A: The end of LeVert's answer leads right into this question, and it's true that LeVert will have a big impact. But Michigan's biggest Achilles last season was its inability to stop the opposing team from making large runs while being unable to score. Two examples that come to mind are the Michigan State game in East Lansing, when the Wolverines were held scoreless for overtime and the Illinois game in Champaign, when Illinois ended the game on a 20-0 run before Michigan made a free throw with 30 seconds left in overtime. Michigan had a chance to win both these games, especially against Illinois, and were left with incredibly demoralizing losses. Both these losses occurred without LeVert, so expect his senior leadership to ensure these types of meltdowns do not occur next season.

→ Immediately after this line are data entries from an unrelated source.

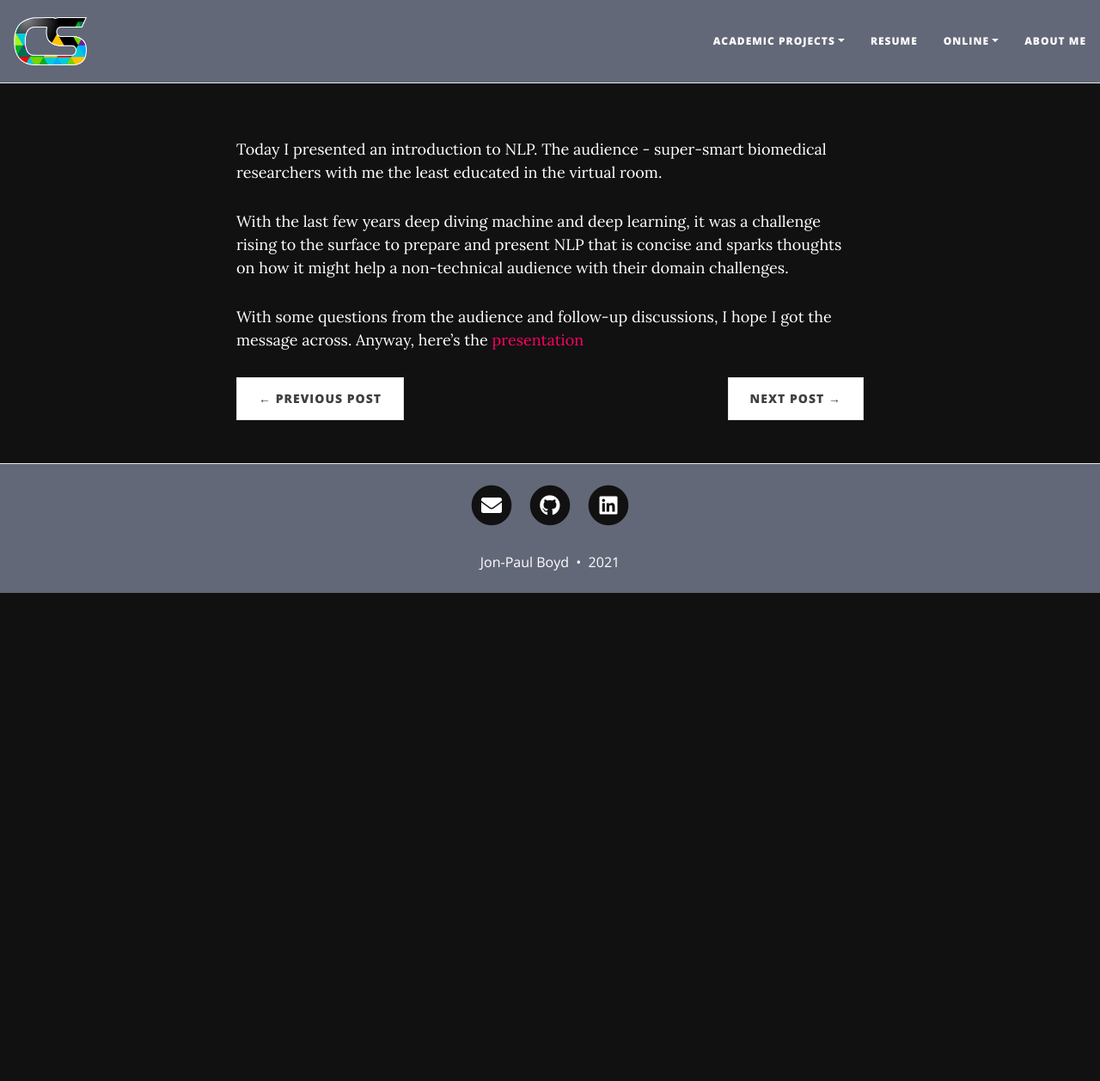
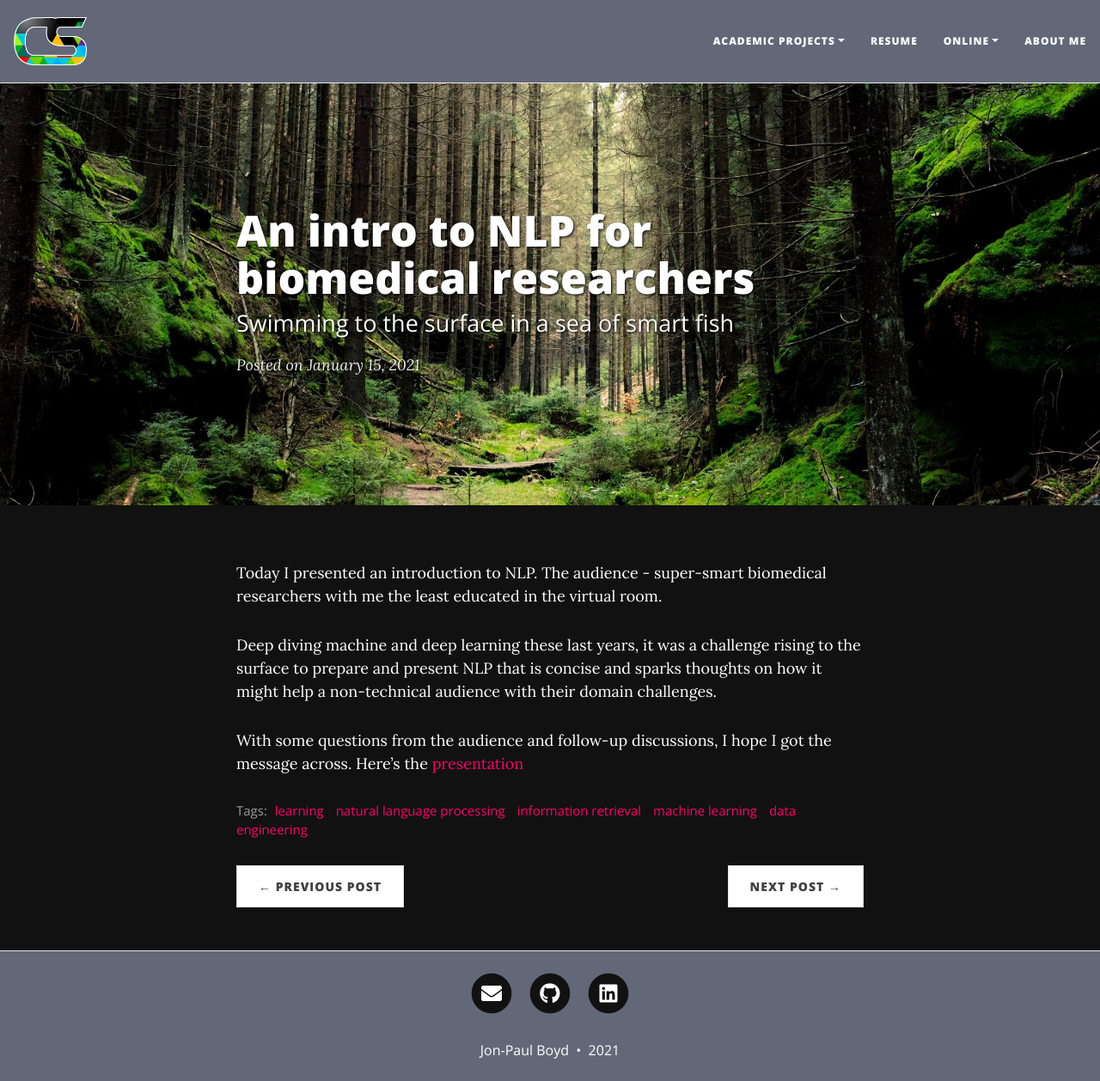
Before and after one commit to corticalstack/corticalstack.github.io, a Jekyll site: the page built from _posts/2021-01-15-an-intro-to-nlp-for-biomedic-research.md, in a window 1280 px wide and 1258 px high. Shown: the whole window at 86% size. Built offline with Jekyll 4.4.1, drawn with Linux system fonts in a browser that asks for light colours; nearby versions of some CDN libraries.

Commit message:
Added thesis

```diff
--- a/_posts/2021-01-15-an-intro-to-nlp-for-biomedic-research.md
+++ b/_posts/2021-01-15-an-intro-to-nlp-for-biomedic-research.md
@@ -1,12 +1,12 @@
 ---
 layout: post
 title: An intro to NLP for biomedical researchers
-subtitle: Swimming to the surface in a sea of smart fish!
+subtitle: Swimming to the surface in a sea of smart fish
 cover-img: /assets/img/forest_path.jpg
-tags: [[learning, natural language processing, information retrieval, machine learning, data engineering]
+tags: [learning, natural language processing, information retrieval, machine learning, data engineering]
 ---
 Today I presented an introduction to NLP. The audience - super-smart biomedical researchers with me the least educated in the virtual room.
 
-With the last few years deep diving machine and deep learning, it was a challenge rising to the surface to prepare and present NLP that is concise and sparks thoughts on how it might help a non-technical audience with their domain challenges.
+Deep diving machine and deep learning these last years, it was a challenge rising to the surface to prepare and present NLP that is concise and sparks thoughts on how it might help a non-technical audience with their domain challenges.
 
-With some questions from the audience and follow-up discussions, I hope I got the message across. Anyway, here's the [presentation](https://docs.google.com/viewer?url=https://github.com/corticalstack/corticalstack.github.io/raw/master/docs/nlp/An introduction to NLP.pdf)
+With some questions from the audience and follow-up discussions, I hope I got the message across. Here's the [presentation](https://docs.google.com/viewer?url=https://github.com/corticalstack/corticalstack.github.io/raw/master/docs/nlp/An introduction to NLP.pdf)
```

Given the talent that Michigan returns from last season, and the sheer size and length with 8 guys 6'8 or taller, this is arguably John Beilein's most impressive roster top to bottom (the 2011-12 roster has five guys in the NBA, but that team was pretty pathetic after the top 8 players). There might be some growing pains given LeVert and Walton returning to playing a full season, but expect this team to have big expectations given last season's flop. I project this team to be ranked right around #15 when the season begins, and the Sweet Sixteen is a realistic goal and a fantastic accomplishment. However, if Michigan can get consistent production from Dawkins, Irvin and a few guys off the bench, this team could be really special. How many teams are pretty confident in their first 10 guys?! If this team can shoot well, rebound and most importantly defend the paint, a huge problem last season, they have a shot to make a deep run in March. Until then, it's back to the weight room and practice court to make those dreams a reality.